Parents are often busy and devote very less time to their kids. Even if they are at home, they are confused about spending time with the kids creatively and productively.

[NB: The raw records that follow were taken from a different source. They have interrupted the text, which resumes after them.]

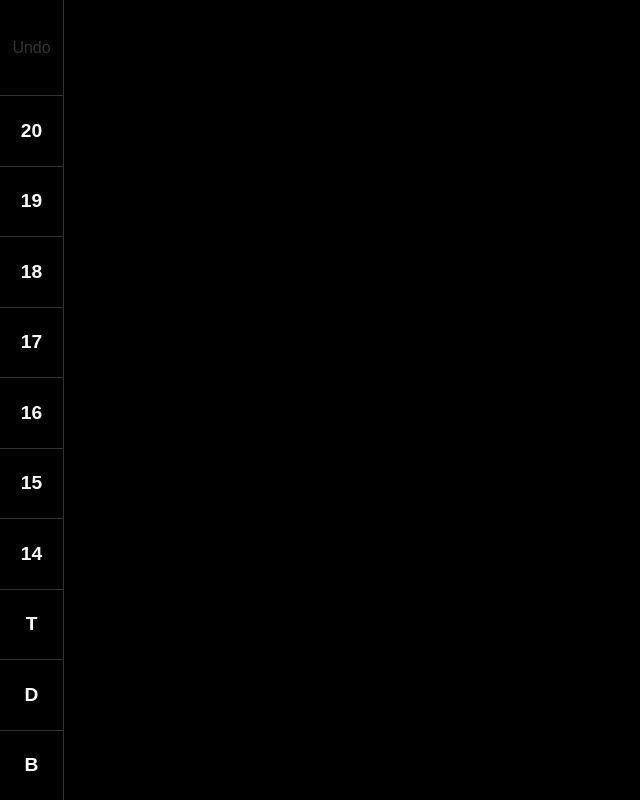
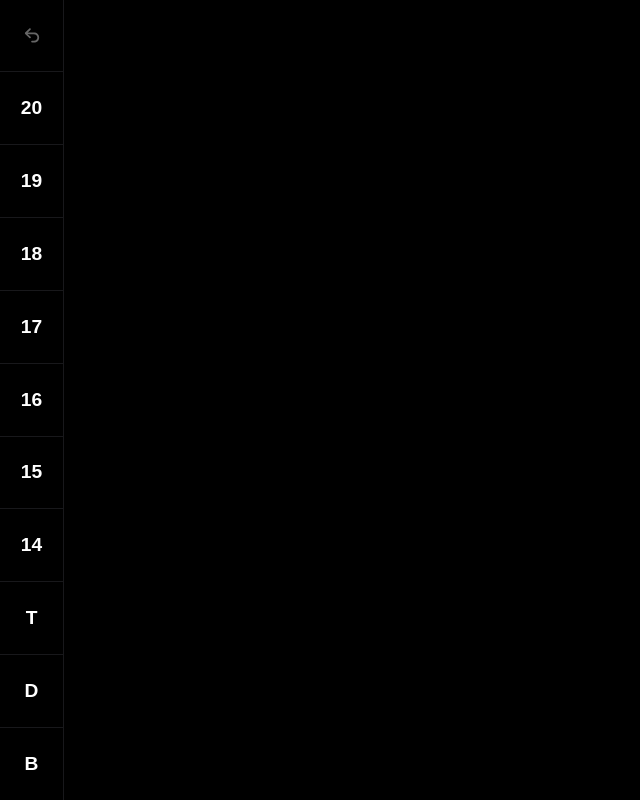
Before and after one commit to itsnwa/mikke, a Vue app: page / in a window 1280 px wide. Shown: the whole page, without its empty margins (0-640 px from the left). Built offline with nearby package versions, Linux system fonts and the light colour scheme; a web font is replaced by a local one.

Commit message:
advance turn

```diff
--- a/src/assets/base.css
+++ b/src/assets/base.css
@@ -1,4 +1,4 @@
-@import url('https://rsms.me/inter/inter.css');
+@import url("https://rsms.me/inter/inter.css");
 
 * {
   box-sizing: border-box;
@@ -6,12 +6,20 @@
   padding: 0;
 }
 
+:root {
+  --bg-color: hsl(240, 6%, 7%);
+  --border-color: hsl(240, 4%, 10%);
+  --header-height: 72px;
+}
+
 html {
-  font-family: 'Inter', sans-serif;
+  font-family: "Inter", sans-serif;
   font-size: 16px;
 }
 @supports (font-variation-settings: normal) {
-  html { font-family: 'Inter var', sans-serif; }
+  html {
+    font-family: "Inter var", sans-serif;
+  }
 }
 
 body {
--- a/src/components/ScoreBoard.vue
+++ b/src/components/ScoreBoard.vue
@@ -1,6 +1,11 @@
 <template>
   <div id="app">
-    <div class="number-picker" v-if="selectingNumber">
+    <div
+      class="number-picker"
+      v-if="selectingNumber"
+      @click="selectingNumber = false"
+    >
+      <div class="number-picker--card">
         <div
           class="number"
           v-for="(number, index) in pointValues"
@@ -11,8 +16,19 @@
           <span v-else>{{ number }}</span>
         </div>
       </div>
+    </div>
     <div class="undo" :class="{ disabled: records.length <= 1 }" @click="undo">
-      Undo
+      <svg
+        width="16"
+        height="15"
+        viewBox="0 0 16 15"
+        fill="white"
+        xmlns="http://www.w3.org/2000/svg"
+      >
+        <path
+          d="M15.1484 9.42969C15.1484 6.4375 13.125 4.375 9.78125 4.375H5.28906L3.59375 4.44531L4.83594 3.40625L6.60156 1.6875C6.76562 1.52344 6.86719 1.32812 6.86719 1.05469C6.86719 0.5625 6.52344 0.195312 5.99219 0.195312C5.77344 0.195312 5.52344 0.296875 5.35156 0.46875L1.16406 4.60156C0.984375 4.77344 0.882812 5.02344 0.882812 5.26562C0.882812 5.50781 0.984375 5.75781 1.16406 5.92969L5.35156 10.0625C5.52344 10.2344 5.77344 10.3359 5.99219 10.3359C6.52344 10.3359 6.86719 9.96875 6.86719 9.46875C6.86719 9.20312 6.76562 9.00781 6.60156 8.84375L4.83594 7.125L3.59375 6.08594L5.28906 6.16406H9.78906C12.0781 6.16406 13.3828 7.49219 13.3828 9.375C13.3828 11.2656 12.0781 12.6328 9.78906 12.6328H8.04688C7.51562 12.6328 7.14062 13.0391 7.14062 13.5312C7.14062 14.0234 7.51562 14.4297 8.04688 14.4297H9.86719C13.1641 14.4297 15.1484 12.4531 15.1484 9.42969Z"
+        />
+      </svg>
     </div>
     <div class="scores">
       <div class="score" v-for="(score, index) in scores" :key="index">
@@ -34,14 +50,30 @@
         >
           <div
             class="player"
-            :class="{ hit: player.hit }"
+            :class="{
+              hit: player.hit,
+              playing: playerIndex === currentPlayer
+            }"
             v-for="(player, playerIndex) in players"
             :key="player.name"
           >
             <div class="name">
               {{ player.name }}
-              <div class="points">
+              <div class="points" :class="{ blank: player.points === 0 }">
                 {{ player.points }}
+              </div>
+              <div class="next-player" v-if="playerIndex === currentPlayer">
+                <svg
+                  width="16"
+                  height="17"
+                  viewBox="0 0 16 17"
+                  fill="white"
+                  xmlns="http://www.w3.org/2000/svg"
+                >
+                  <path
+                    d="M8.01562 16.3594C12.2266 16.3594 15.7031 12.8828 15.7031 8.66406C15.7031 4.45312 12.2188 0.976562 8.00781 0.976562C3.79688 0.976562 0.320312 4.45312 0.320312 8.66406C0.320312 12.8828 3.79688 16.3594 8.01562 16.3594ZM12.0078 8.66406C12.0078 8.90625 11.9141 9.08594 11.7266 9.26562L9.10156 11.8281C8.96094 11.9688 8.80469 12.0312 8.60156 12.0312C8.21875 12.0312 7.94531 11.7422 7.94531 11.3516C7.94531 11.1562 8.02344 10.9688 8.16406 10.8516L9.07812 9.99219L9.91406 9.33594L8.35156 9.41406H4.72656C4.29688 9.41406 4 9.09375 4 8.66406C4 8.22656 4.30469 7.90625 4.72656 7.90625H8.35156L9.90625 7.99219L9.0625 7.33594L8.16406 6.46875C8.03125 6.35156 7.94531 6.16406 7.94531 5.96875C7.94531 5.57812 8.21875 5.29688 8.60156 5.29688C8.80469 5.29688 8.96094 5.35156 9.10156 5.5L11.7266 8.0625C11.9219 8.24219 12.0078 8.42969 12.0078 8.66406Z"
+                  />
+                </svg>
               </div>
             </div>
             <div class="player-scores">
@@ -113,6 +145,7 @@ export default {
       players: [],
       scores: ["20", "19", "18", "17", "16", "15", "14", "T", "D", "B"],
       scoreValues: [...Array(21).keys()].slice(1).reverse(),
+      currentPlayer: 0,
       selectingNumber: false,
       selectedNumber: null,
       isTriple: false,
@@ -294,41 +327,44 @@ export default {
         this.players[player].finished = false
       }
       this.records.push(JSON.parse(JSON.stringify(this.players)))
+    },
+    nextPlayer() {
+      if (this.currentPlayer < this.players.length) {
+        this.currentPlayer++
+      } else {
+        this.currentPlayer = 0
+      }
     }
   }
 }
 </script>
 
 <style lang="scss">
-#app {
-  position: relative;
-  height: 100vh;
-  width: 100vw;
-  overflow-x: auto;
-}
 .undo {
   position: absolute;
   left: 0;
   top: 0;
   width: 4rem;
-  height: 6rem;
-  border-bottom: 1px solid #333;
-  border-right: 1px solid #333;
-  font-size: 16px;
+  height: var(--header-height);
+  border-bottom: 1px solid var(--border-color);
+  border-right: 1px solid var(--border-color);
   display: flex;
   align-items: center;
   justify-content: center;
+  user-select: none;
   &.disabled {
-    color: #333;
     pointer-events: none;
+    svg {
+      opacity: 0.4;
+    }
   }
 }
 .scores {
   position: absolute;
   left: 0;
-  top: 6rem;
+  top: var(--header-height);
   width: 4rem;
-  height: calc(100vh - 6rem);
+  height: calc(100vh - var(--header-height));
   display: flex;
   flex-direction: column;
   user-select: none;
@@ -339,8 +375,8 @@ export default {
   display: flex;
   align-items: center;
   justify-content: center;
-  border-bottom: 1px solid #333;
-  border-right: 1px solid #333;
+  border-bottom: 1px solid var(--border-color);
+  border-right: 1px solid var(--border-color);
   line-height: 0;
   font-size: 1.2rem;
   font-weight: bold;
@@ -368,7 +404,7 @@ export default {
   flex: 1;
   display: inline-flex;
   flex-direction: column;
-  border-right: 1px solid #333;
+  border-right: 1px solid var(--border-color);
   user-select: none;
   &.hit {
     .name {
@@ -378,8 +414,11 @@ export default {
       color: white;
     }
   }
-  &:hover {
-    background-color: rgba(255, 255, 255, 0.05);
+  &.playing {
+    background-color: hsla(0, 0%, 100%, 0.06);
+    .name {
+      color: rgb(43, 255, 156);
+    }
   }
   &:last-of-type {
     border: 0;
@@ -396,8 +435,8 @@ export default {
   }
 }
 .name {
-  flex: 0 0 6rem;
-  border-bottom: 1px solid #333;
+  flex: 0 0 var(--header-height);
+  border-bottom: 1px solid var(--border-color);
   display: flex;
   flex-direction: column;
   align-items: center;
@@ -408,11 +447,14 @@ export default {
   user-select: none;
   transition: background-color 1s ease;
   .points {
-    font-size: 18px;
-    margin-top: 0.5rem;
-    color: #999;
+    font-weight: normal;
+    margin-top: 0.25rem;
+    color: rgb(135, 135, 146);
     transition: color 1s ease;
     user-select: none;
+    &.blank {
+      color: rgb(56, 56, 61);
+    }
   }
 }
 .player-scores {
@@ -424,7 +466,7 @@ export default {
 .player-score {
   position: relative;
   flex: 1;
-  border-bottom: 1px solid #333;
+  border-bottom: 1px solid var(--border-color);
   display: flex;
   align-items: center;
   justify-content: center;
@@ -449,6 +491,16 @@ export default {
   }
 }
 .number-picker {
+  position: fixed;
+  left: 0;
+  top: 0;
+  width: 100vw;
+  height: 100vh;
+  background-color: hsla(0, 0, 0%, 0.9);
+  z-index: 1000;
+}
+
+.number-picker--card {
   display: grid;
   grid-template-columns: repeat(4, 1fr);
   position: fixed;
@@ -463,13 +515,14 @@ export default {
   overflow: hidden;
   user-select: none;
 }
+
 .number {
   --border-color: rgb(36, 36, 36);
   display: flex;
   align-items: center;
   justify-content: center;
   font-size: 18px;
-  background-color: rgb(26, 26, 26);
+  background-color: var(--bg-color);
   user-select: none;
   &:hover {
     background-color: var(--border-color);
```
Also changed, not shown: 1 other file (tests, documents, lock files or other folders). Lines whose indentation alone changed are shown as unchanged.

Think back to when you were a child, I bet there is a fair amount of people who were bullied. We seem to forget that bullying is nothing new. Bullying is about power, it's about making the bully feel good as much as it's about making the bullied child feel hopeless and worthless. I’m still trying to wrap my head around the fact that in this age of technology bullying has so much power that it could make a child commit suicide. The computer is not the problem, the problem is that people hide behind a screen and feel entitled and empowered by this sort of protection to say whatever they will—their words are the real issue. I’m one of those who don’t believe it's guns that kill people, rather it’s the person behind the gun that’s the problem. Growing up, when you were bullied, you told your parents, you had a fight, or you just hid behind the other children to stay out of sight. Now though, virtual words typed on a keyboard have so much strength that they make a child feel there is nothing else they can do but tie something around their neck and hang from the highest point they can get to. Have we birthed children that have no backbone? Have we neglected our duties as parents so much that we can’t see the signs? Are we not able to hear our children calling us for help? I believe that technology takes away the ability for children to learn how to socialize. These days, when you look at kids, even when they are in a group, their eyes are constantly on their phones so they don't really socialize anymore. This new generation of kids take it as the norm to be isolated rather than to socialize and make friends with their peers.